For example, a lot of people could tell you that, during the 1951-1957 run of I Love Lucy, Ricky and Lucy couldn’t sleep in the same bed or use the word “pregnant.” The fact that she was actually shown to be “expecting” was pretty daring. But I bet you didn’t know that the first show to depict a pregnancy, not to mention a couple that shared a bed, was before that — on Mary Kay and Johnny, in the late 1940s, a show now lost to history.
The 1940s are a confusing period to talk about. Sure, Hollywood movies weren’t allowed to show too much skin or bad guys getting away with their crimes, but it was also the period of bombshells like Mae West, Jean Harlow, and Veronica Lake. Perhaps it had to do with the uncertainty of WWII (1939-1945) or the end of the Great Depression. Or perhaps there was nothing odd about it at all; it just looks that way in hindsight, after the 1950s. Of course, it’s also possible we’re stereotyping the 1950s, too.
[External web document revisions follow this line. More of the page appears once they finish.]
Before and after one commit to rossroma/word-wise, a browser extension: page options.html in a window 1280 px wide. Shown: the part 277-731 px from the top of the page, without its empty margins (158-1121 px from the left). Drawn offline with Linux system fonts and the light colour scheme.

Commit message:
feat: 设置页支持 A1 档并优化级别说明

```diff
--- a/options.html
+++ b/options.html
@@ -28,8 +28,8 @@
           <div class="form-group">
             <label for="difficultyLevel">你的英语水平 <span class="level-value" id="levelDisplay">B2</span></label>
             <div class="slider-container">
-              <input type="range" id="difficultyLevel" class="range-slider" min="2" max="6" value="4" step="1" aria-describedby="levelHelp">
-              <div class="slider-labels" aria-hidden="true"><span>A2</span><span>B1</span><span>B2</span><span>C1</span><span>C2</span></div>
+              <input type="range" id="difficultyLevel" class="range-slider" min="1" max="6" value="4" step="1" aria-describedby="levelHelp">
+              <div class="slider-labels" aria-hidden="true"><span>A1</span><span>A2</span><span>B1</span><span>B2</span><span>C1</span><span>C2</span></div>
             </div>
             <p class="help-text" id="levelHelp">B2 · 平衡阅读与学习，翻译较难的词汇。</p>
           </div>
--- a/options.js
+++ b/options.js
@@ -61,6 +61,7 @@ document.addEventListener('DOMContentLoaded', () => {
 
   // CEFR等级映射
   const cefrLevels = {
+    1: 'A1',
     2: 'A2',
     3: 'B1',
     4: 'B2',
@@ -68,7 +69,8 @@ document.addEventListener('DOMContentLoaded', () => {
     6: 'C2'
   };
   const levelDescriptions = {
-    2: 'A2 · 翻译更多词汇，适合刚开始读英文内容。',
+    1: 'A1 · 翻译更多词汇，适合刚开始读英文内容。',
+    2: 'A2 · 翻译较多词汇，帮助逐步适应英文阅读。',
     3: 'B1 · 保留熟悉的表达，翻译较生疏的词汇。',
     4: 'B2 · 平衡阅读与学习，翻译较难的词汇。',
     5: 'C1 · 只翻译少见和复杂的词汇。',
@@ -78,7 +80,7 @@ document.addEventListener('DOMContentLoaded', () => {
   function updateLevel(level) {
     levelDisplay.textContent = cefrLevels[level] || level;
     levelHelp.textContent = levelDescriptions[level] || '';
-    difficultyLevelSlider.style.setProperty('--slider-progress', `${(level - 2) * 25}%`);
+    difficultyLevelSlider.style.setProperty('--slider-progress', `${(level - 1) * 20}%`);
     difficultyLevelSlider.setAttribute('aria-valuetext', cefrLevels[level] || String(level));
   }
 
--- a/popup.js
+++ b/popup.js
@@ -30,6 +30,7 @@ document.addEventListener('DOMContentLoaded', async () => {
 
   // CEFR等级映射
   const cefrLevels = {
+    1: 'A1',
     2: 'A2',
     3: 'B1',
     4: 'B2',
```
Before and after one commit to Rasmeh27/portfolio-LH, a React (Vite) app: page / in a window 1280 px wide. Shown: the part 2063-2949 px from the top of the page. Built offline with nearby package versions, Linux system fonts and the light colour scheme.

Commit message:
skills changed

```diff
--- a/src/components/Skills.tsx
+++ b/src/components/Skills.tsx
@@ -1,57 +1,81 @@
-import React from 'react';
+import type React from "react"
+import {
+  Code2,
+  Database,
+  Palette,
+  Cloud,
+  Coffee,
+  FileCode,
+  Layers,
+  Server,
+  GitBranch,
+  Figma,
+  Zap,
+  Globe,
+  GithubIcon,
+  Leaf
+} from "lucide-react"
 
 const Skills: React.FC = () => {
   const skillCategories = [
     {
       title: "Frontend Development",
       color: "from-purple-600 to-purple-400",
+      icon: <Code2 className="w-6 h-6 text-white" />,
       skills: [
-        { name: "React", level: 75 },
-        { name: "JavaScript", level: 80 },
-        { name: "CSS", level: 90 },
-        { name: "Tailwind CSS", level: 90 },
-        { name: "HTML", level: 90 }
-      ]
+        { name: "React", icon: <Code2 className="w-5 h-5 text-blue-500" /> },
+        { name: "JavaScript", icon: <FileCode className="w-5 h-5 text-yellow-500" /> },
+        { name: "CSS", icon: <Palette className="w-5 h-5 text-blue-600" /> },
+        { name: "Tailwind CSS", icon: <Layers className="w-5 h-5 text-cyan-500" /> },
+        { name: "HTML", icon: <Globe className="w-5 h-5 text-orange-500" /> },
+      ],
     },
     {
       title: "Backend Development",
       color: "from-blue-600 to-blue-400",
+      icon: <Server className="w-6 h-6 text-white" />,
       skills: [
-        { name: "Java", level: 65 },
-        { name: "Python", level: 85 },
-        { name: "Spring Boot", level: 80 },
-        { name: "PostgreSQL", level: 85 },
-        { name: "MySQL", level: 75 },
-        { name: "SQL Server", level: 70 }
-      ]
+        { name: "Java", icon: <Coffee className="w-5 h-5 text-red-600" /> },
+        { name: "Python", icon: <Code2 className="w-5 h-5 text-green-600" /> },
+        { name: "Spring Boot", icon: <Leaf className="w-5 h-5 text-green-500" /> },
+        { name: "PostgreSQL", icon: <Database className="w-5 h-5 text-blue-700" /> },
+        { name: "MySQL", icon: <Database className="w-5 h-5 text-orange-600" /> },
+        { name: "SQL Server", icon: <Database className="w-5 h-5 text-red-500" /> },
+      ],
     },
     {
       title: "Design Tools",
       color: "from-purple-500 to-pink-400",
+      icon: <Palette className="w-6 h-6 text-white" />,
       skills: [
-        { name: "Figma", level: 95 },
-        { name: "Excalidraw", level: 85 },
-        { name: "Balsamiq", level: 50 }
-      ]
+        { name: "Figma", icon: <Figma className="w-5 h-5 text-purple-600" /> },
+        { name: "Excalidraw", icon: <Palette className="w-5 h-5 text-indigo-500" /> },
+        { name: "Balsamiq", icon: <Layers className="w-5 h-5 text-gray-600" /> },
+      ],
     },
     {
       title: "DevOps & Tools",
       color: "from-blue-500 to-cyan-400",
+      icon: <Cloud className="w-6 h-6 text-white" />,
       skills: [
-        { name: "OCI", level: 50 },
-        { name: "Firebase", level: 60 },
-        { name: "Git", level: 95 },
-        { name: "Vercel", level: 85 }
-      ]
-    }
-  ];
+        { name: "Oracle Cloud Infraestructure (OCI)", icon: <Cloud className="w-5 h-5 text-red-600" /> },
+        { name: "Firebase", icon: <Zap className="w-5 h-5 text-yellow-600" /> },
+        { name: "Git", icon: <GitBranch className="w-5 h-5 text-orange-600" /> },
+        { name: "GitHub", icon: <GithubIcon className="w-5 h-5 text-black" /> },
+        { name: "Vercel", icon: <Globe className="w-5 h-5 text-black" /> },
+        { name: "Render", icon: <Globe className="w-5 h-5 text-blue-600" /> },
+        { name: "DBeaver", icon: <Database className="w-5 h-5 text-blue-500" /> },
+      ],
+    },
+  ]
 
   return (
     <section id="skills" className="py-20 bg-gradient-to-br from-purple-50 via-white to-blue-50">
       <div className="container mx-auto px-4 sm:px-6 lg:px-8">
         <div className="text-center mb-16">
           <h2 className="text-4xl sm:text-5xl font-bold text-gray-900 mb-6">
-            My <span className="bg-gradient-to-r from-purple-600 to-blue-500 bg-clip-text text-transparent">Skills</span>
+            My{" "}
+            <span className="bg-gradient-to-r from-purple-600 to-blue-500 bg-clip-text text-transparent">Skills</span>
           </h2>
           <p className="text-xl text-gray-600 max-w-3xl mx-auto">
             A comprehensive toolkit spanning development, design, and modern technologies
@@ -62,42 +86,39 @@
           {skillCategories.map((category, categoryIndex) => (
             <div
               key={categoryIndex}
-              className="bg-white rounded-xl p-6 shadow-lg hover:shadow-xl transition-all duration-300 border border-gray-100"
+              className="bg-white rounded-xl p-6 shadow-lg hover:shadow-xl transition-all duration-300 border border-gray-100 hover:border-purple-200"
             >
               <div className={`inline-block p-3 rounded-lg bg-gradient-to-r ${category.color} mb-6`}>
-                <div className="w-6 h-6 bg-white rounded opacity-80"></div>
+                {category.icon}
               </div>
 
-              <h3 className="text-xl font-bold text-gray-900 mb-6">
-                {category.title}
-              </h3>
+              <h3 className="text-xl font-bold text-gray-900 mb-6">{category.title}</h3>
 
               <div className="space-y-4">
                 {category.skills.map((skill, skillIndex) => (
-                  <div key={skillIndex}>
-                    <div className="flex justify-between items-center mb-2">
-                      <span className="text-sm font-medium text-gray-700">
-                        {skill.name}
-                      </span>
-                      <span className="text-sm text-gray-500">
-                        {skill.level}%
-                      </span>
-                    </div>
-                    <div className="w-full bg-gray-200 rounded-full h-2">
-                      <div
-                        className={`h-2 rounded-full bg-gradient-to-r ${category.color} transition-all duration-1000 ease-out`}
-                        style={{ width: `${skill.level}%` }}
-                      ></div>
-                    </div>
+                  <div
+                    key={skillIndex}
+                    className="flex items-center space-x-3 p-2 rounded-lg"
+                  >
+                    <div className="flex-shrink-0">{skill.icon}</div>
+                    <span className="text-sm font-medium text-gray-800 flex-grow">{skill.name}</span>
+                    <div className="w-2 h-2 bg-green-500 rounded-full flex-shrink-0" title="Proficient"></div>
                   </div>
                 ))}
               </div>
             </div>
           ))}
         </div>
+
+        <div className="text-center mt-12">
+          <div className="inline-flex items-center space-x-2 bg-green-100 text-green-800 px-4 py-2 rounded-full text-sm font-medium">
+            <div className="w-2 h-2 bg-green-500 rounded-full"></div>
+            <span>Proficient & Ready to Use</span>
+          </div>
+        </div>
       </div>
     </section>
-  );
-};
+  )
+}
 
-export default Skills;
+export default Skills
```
What’s certain: Rammer Jammer cover art usually echoes the trends of the era, especially in the depiction of the female form.
Before WWI, there was the Gibson Girl, created by Charles Dana Gibson.
She was a species of the New Woman, and she was a bit controversial (see “The Gibson Girls: The Kardashians of the Early 1900s” at mental_floss), but pop culture hadn’t seen anything yet.
The 1920s flapper was a new breed. Jazz Age illustrators like Russell Patterson and John Held Jr. immortalized these more daring women of the Roaring Twenties, often in an Art Deco kind of style. Their kin can be found on the 1920s covers of Rammer Jammer, beginning at its inception in 1925. Click on any image below to see a larger version.
If you’ve ever seen calendars that feature stylized illustrations of scantily clad pinups girls, like those of Alberto Vargas or Gil Elvgren, you maybe won’t be too shocked by the Rammer Jammer covers of the 1930s. Early in the decade, they seem to ride the line between being provocative and being realistic, depicting students in anything from modest long skirts to clinging gowns and underclothes. Later, they point to the movement toward head shots.
The 1940s see a transition to using photographs of real women rather than illustrations. Though the Vargas Girls and Elvgren Girls still held some sway, the Rammer Jammer staff still seems a bit torn between the modest co-ed (1940-1046) and the more provocative “Sweater Girl” (1947-1949).
Rammer Jammer ended its run in 1956. Before it did, it put out lots of pinup-style photos. On the October 1951 cover (below), the photograph is actually being tacked up onto the wall by an illustrated male student. There were girls as sweet as Betty Grable or as saucy as Bettie Page, whether in photos or drawings. Certainly changes my opinion of the supposedly bland, conservative 1950s!